Facing the choices of force management: Three important steps

  • Published
  • By Col. S. Clinton Hinote
  • 8th Fighter Wing commander
Tough choices lie ahead - for many of us individually and for the Air Force as a whole.

Due to financial constraints, Air Force leaders have made the tough choice to downsize the force. Right now, we do not know how many people will be let go, but this number may grow to as many as twenty-five thousand.

As the Department's budget solidifies, the number will firm up. In the meantime, the Air Force has released much information about the programs that will trim our force.

Perhaps the most important characteristic of these force management tools is that for almost every mandatory program, there is a voluntary program first. This means that if you can be cut through a mandatory program, you owe it to yourself and your loved ones to explore all your options.

Some of the voluntary programs offer lucrative incentives. This may open a path for transitioning between careers or retiring early.

I'm eligible for one of these programs. In my case, it is the Enhanced Selective Early Retirement Board.

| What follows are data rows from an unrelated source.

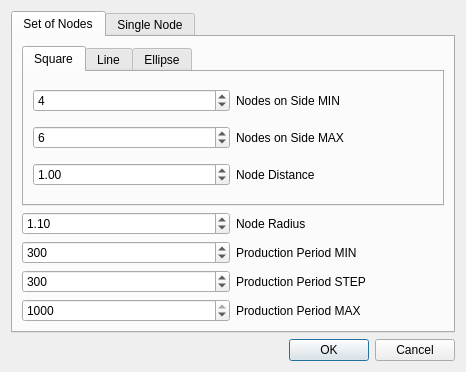
Before: the Qt Designer form examples/wifi/GUI/addnodewindow.ui in balsini/metasim, drawn with Qt 5.
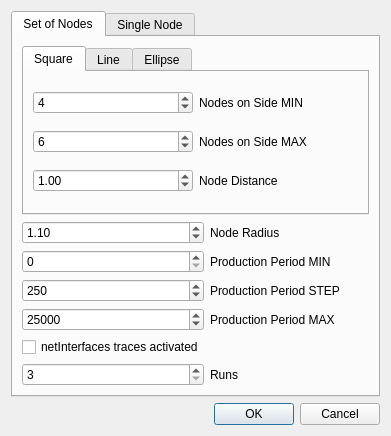
After: the same form once the commit is applied.

```diff
--- a/examples/wifi/GUI/addnodewindow.ui
+++ b/examples/wifi/GUI/addnodewindow.ui
@@ -6,8 +6,8 @@
    <rect>
     <x>0</x>
     <y>0</y>
-    <width>466</width>
-    <height>349</height>
+    <width>391</width>
+    <height>436</height>
    </rect>
   </property>
   <property name="windowTitle">
@@ -24,6 +24,20 @@
        <string>Set of Nodes</string>
       </attribute>
       <layout class="QGridLayout" name="gridLayout_2">
+       <item row="9" column="1">
+        <widget class="QLabel" name="label_13">
+         <property name="text">
+          <string>Production Period MAX</string>
+         </property>
+        </widget>
+       </item>
+       <item row="8" column="1">
+        <widget class="QLabel" name="label_17">
+         <property name="text">
+          <string>Production Period STEP</string>
+         </property>
+        </widget>
+       </item>
        <item row="3" column="0" colspan="2">
         <widget class="QTabWidget" name="tabNodeSetArrange">
          <property name="currentIndex">
@@ -185,13 +199,13 @@
        <item row="6" column="0">
         <widget class="QSpinBox" name="setNodePeriodMin">
          <property name="minimum">
-          <number>1</number>
+          <number>0</number>
          </property>
          <property name="maximum">
-          <number>99999</number>
+          <number>70000</number>
          </property>
          <property name="value">
-          <number>300</number>
+          <number>0</number>
          </property>
         </widget>
        </item>
@@ -201,10 +215,10 @@
           <number>1</number>
          </property>
          <property name="maximum">
-          <number>99999</number>
+          <number>70000</number>
          </property>
          <property name="value">
-          <number>300</number>
+          <number>250</number>
          </property>
         </widget>
        </item>
@@ -215,23 +229,10 @@
          </property>
         </widget>
        </item>
-       <item row="9" column="1">
-        <widget class="QLabel" name="label_13">
+       <item row="5" column="1">
+        <widget class="QLabel" name="label">
          <property name="text">
-          <string>Production Period MAX</string>
-         </property>
-        </widget>
-       </item>
-       <item row="9" column="0">
-        <widget class="QSpinBox" name="setNodePeriodMax">
-         <property name="minimum">
-          <number>2</number>
-         </property>
-         <property name="maximum">
-          <number>1000</number>
-         </property>
-         <property name="value">
-          <number>1000</number>
+          <string>Node Radius</string>
          </property>
         </widget>
        </item>
@@ -248,17 +249,43 @@
          </property>
         </widget>
        </item>
-       <item row="5" column="1">
-        <widget class="QLabel" name="label">
+       <item row="10" column="0">
+        <widget class="QCheckBox" name="setNodeTraces">
          <property name="text">
-          <string>Node Radius</string>
+          <string>netInterfaces traces activated</string>
          </property>
         </widget>
        </item>
-       <item row="8" column="1">
-        <widget class="QLabel" name="label_17">
+       <item row="9" column="0">
+        <widget class="QSpinBox" name="setNodePeriodMax">
+         <property name="minimum">
+          <number>0</number>
+         </property>
+         <property name="maximum">
+          <number>70000</number>
+         </property>
+         <property name="value">
+          <number>25000</number>
+         </property>
+        </widget>
+       </item>
+       <item row="11" column="0">
+        <widget class="QSpinBox" name="setNodeRuns">
+         <property name="minimum">
+          <number>3</number>
+         </property>
+         <property name="maximum">
+          <number>100</number>
+         </property>
+         <property name="value">
+          <number>3</number>
+         </property>
+        </widget>
+       </item>
+       <item row="11" column="1">
+        <widget class="QLabel" name="label_18">
          <property name="text">
-          <string>Production Period STEP</string>
+          <string>Runs</string>
          </property>
         </widget>
        </item>
```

There is a voluntary retirement program that precedes this board, so I need to weigh my options. As I move forward, I'm taking three steps to ensure I make the best choice for myself and my family. I invite you to take these steps as well, so that you can make the best decision for yourself.

The first thing we need to do is to ensure our records are correct and up to date. In the past, I have helped many members under my command check their records. In my experience, I've never seen an officer check their records and found them to be entirely accurate.

The errors were usually minor - a missing medal citation or incorrect duty title, but sometimes the error was a big one, like a missing report.

In any case, it is imperative to correct each record, because it contains the information the board must use to make its decision. I'm going to make sure mine is right by going to the Air Force Portal, then selecting Air Force Personnel Center secure applications, then the Personnel Records Display Application.

The second step we should take is to explore all our options. We should learn as much as we can about the programs for which we are eligible, both voluntary and involuntary.

For each of these programs, there is a document called a Personnel Services Delivery Memorandum that contains all pertinent information. This is the source document, and it is the best place to get answers. We can find these documents--and other valuable information--on the Force Management page at https://myPers.af.mil/

Besides verifying our records and exploring our options, we need to have an honest discussion with our supervisors and/or commanders. It is critical that we get the best information possible to make our decisions, and these leaders are a primary source.

I want to communicate to my commander that I am seeking honest feedback about my performance and how I stack up against my peers, and it is okay if that feedback stings in the short term.

I would rather know the truth about my performance now rather than when I am handed my Retention Recommendation Form, when it might be too late to exercise my voluntary option.

As we approach our supervisors, we need to be both respectful and aggressive about seeking honest feedback.

For many of us, the future is uncertain and there are many things out of our control. That is why it is so important to do the things that are in our control, like correcting our records, understanding our options, and seeking honest feedback.

After doing these things, we can discuss our options with family, friends, and mentors and then make the best decision for our future. I wish you the best as you consider what is right for you.